Note that reputation and accountability are connected. The difference between them relates to time: reputation is retrospective, whereas accountability is prospective. One mechanism of accountability is action or communication that effects someone’s reputation.

Relationships enter into consideration because they add structure to the interactions between the related parties. A relationship is basically a series of interactions over time, conducted according to some established set of mutual expectations. This is an aid to modeling (since the relationship provides a behavioral schema to work from), an incentive technique (since the relationship itself has value), and a scope limiting mechanism (since the relationship defines and thus constrains the domain of interaction). What makes a relationship possible is the ability to recognize someone and associate them with that relationship; identity is intimately bound up in this because it is the basis of such recognition.

All of this is fairly intuitive because this is how our brains are wired.

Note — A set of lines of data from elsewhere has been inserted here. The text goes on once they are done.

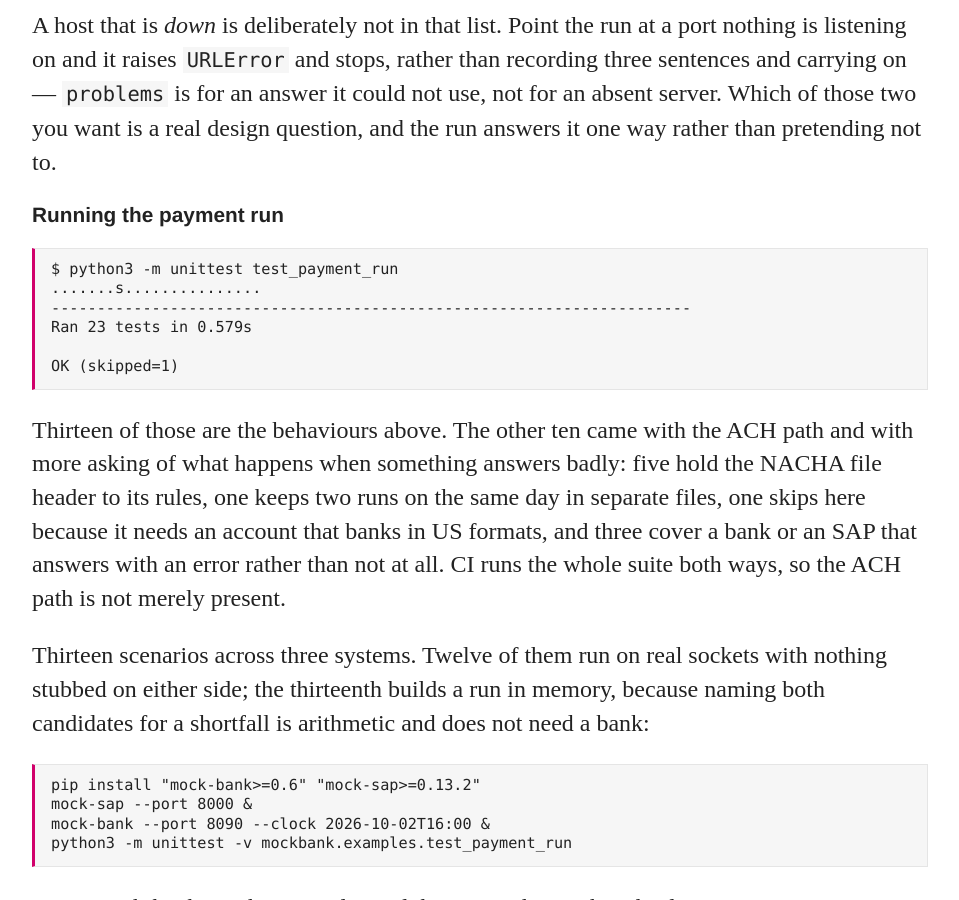
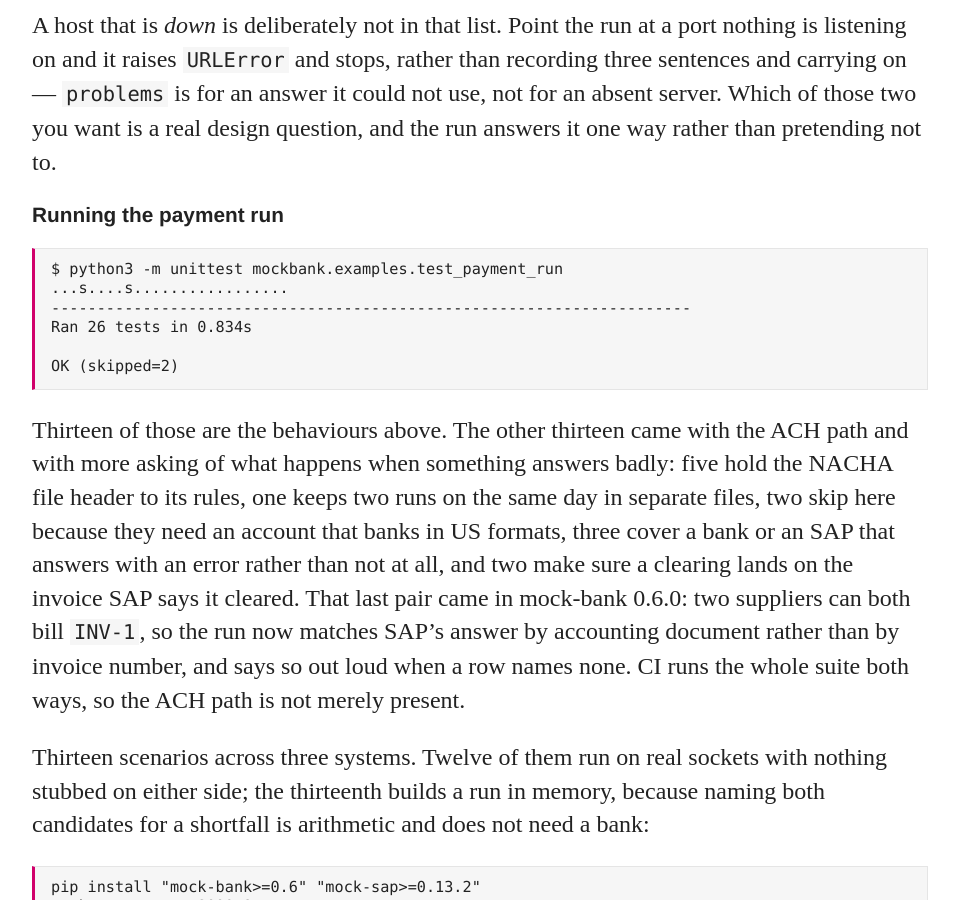
Before and after one commit to rseufert/rseufert.github.io, a Jekyll site: the page built from _posts/2026-09-24-testing-an-sap-to-edi-integration.md, in a window 1280 px wide and 900 px high, scrolled down 12848 px. Shown: the whole window, without its empty margins (160-1119 px from the left). Built offline with Jekyll 4.4.1, drawn with Linux system fonts in a browser that asks for light colours; some of the changed text lies outside the part shown.

Commit message:
Posts: re-check the Sept 24 and Sept 25 posts against current releases
Sept 24: re-run against mock-sap 0.16.0, mock-edi 0.7.0 and mock-bank
0.7.0. po_bridge and invoice_check are still 16 tests, OK. The payment
run is now 26 tests with 2 skipped (it said 23 and 1), so its block and
the paragraph under it show this run, and a dated entry joins the
Updates log.

Sept 25: re-run all three behaviours against mock-edi 0.7.0, plus the
demo from its source archive. Everything holds except the 865's BCA
line: since 0.6.0 its dates sit where 004010 puts them, and since 0.7.0
it carries the seller's order number in BCA09. The block, the install
floor and the dated note are updated, and a short note explains the
three BCA dates.

Co-Authored-By: Claude Opus 5.5 <noreply@anthropic.com>
Claude-Session: https://claude.ai/code/session_015RDTBgG3oYVSZTAaz1gNwq

````diff
--- a/_posts/2026-09-24-testing-an-sap-to-edi-integration.md
+++ b/_posts/2026-09-24-testing-an-sap-to-edi-integration.md
@@ -467,20 +467,24 @@ design question, and the run answers it one way rather than pretending not to.
 ### Running the payment run
 
 ```bash
-$ python3 -m unittest test_payment_run
-.......s...............
+$ python3 -m unittest mockbank.examples.test_payment_run
+...s....s.................
 ----------------------------------------------------------------------
-Ran 23 tests in 0.579s
+Ran 26 tests in 0.834s
 
-OK (skipped=1)
+OK (skipped=2)
 ```
 
-Thirteen of those are the behaviours above. The other ten came with the ACH path
-and with more asking of what happens when something answers badly: five hold the
-NACHA file header to its rules, one keeps two runs on the same day in separate
-files, one skips here because it needs an account that banks in US formats, and
-three cover a bank or an SAP that answers with an error rather than not at all.
-CI runs the whole suite both ways, so the ACH path is not merely present.
+Thirteen of those are the behaviours above. The other thirteen came with the ACH
+path and with more asking of what happens when something answers badly: five
+hold the NACHA file header to its rules, one keeps two runs on the same day in
+separate files, two skip here because they need an account that banks in US
+formats, three cover a bank or an SAP that answers with an error rather than not
+at all, and two make sure a clearing lands on the invoice SAP says it cleared.
+That last pair came in mock-bank 0.6.0: two suppliers can both bill `INV-1`, so
+the run now matches SAP's answer by accounting document rather than by invoice
+number, and says so out loud when a row names none. CI runs the whole suite
+both ways, so the ACH path is not merely present.
 
 
 Thirteen scenarios across three systems. Twelve of them run on real sockets with
@@ -550,3 +554,5 @@ which is the only kind of check worth recording.
 *Updated 29 September 2026: [mock-sap 0.13.3](https://pypi.org/project/mock-sap/0.13.3/) is out, and the sixteen above is now what a reader gets. Run from the source archives this post points at, with nothing but released mocks - mock-sap 0.13.3 and mock-edi 0.5.0 - `test_po_bridge` and `test_invoice_check` are **16 tests, OK**. The install line above asks for 0.13.3 for that reason: 0.13.2's copy of the example has eight tests and no currency check, so the floor, not the post, was what made the block unreachable.*
 
 *0.13.3 changes nothing about the mock itself - `mocksap/` is byte-identical to 0.13.2 - and the wheel carries no examples, so it is a release you feel only by reading the example or cloning the repo. Which is the whole point of it: the example is what this post tells you to run.*
+
+*Checked again on 5 October 2026 against [mock-sap 0.16.0](https://pypi.org/project/mock-sap/0.16.0/), [mock-edi 0.7.0](https://pypi.org/project/mock-edi/0.7.0/) and [mock-bank 0.7.0](https://pypi.org/project/mock-bank/0.7.0/), installed from PyPI with the lines in this post. `test_po_bridge` and `test_invoice_check`, from the copies this post links to, are still **16 tests, OK**. The payment run is now **26**, two of them skipped, where [Running the payment run](#running-the-payment-run) said 23 and one skipped. The three new tests came with mock-bank 0.6.0, and that block and the paragraph under it now show this run. Two of them are about an invoice number being only the supplier's own: keyed on it, a run with two suppliers' `INV-1` recorded one clearing against the wrong item and left the other looking unpaid, to be paid again next time. The third skips a reference a BAI2 statement cannot carry back, and is the second skip. [procure_to_pay](/blog/2026/10/02/one-purchase-across-three-mocks) passed its ten against the same three releases the day before.*
````
Also changed, not shown: _posts/2026-09-25-three-edi-behaviours-you-cannot-rehearse.md (+7 -3 lines).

Humans spent 100,000 or more years evolving social interaction in small tribal groups, where reputation, accountability and relationships are all intimately tied to knowing who someone is.

But the extended order of society in which we live is not a small tribal group, and the Internet is not the veldt.

End of Part 1

In Part 2 (up soon) I will talk about how our intuitions involving identity break down in the face of the scale of global civilization and the technological affordances of the Internet. I’ll also talk about what I think we should do about it.

May 10, 2005

KidTrade-inspired designs…

My original KidTrade posting caused quite a bit of controversy, as the design clearly demonstrated that a eBay-resistant trading economy was possible, but the biq question remained: Could such an ecomony be any fun when applied to current MMORG designs? This call to action was heard by several would-be virtual economy designers.

Several people produced counter proposals at the time, including Jenni Merrifield, who posted some design suggestions on strawberryJAMM’s Thoughtful Spot and [link missing – Ted, where’s yours?]

The initial designs presented some interesting thoughts, but weren’t as deep as the developer community was looking for.

Last month, that changed when the first full-fledged eBay resistent trade/market design proposal that would work with a ‘standard’ MMOG was published by Barry Kearns as Draft of “No-Cash”: a commodification-resistant MMO economy and the followup Detailed explanation of “commodities market” under No-Cash system.

The design is pretty elegant and interesting. Anonymous markets for objects, and person-to-person interaction for experience/skill points. Pretty clever.

I’m looking forward to more variations and trying out someone’s initial implementation! :-)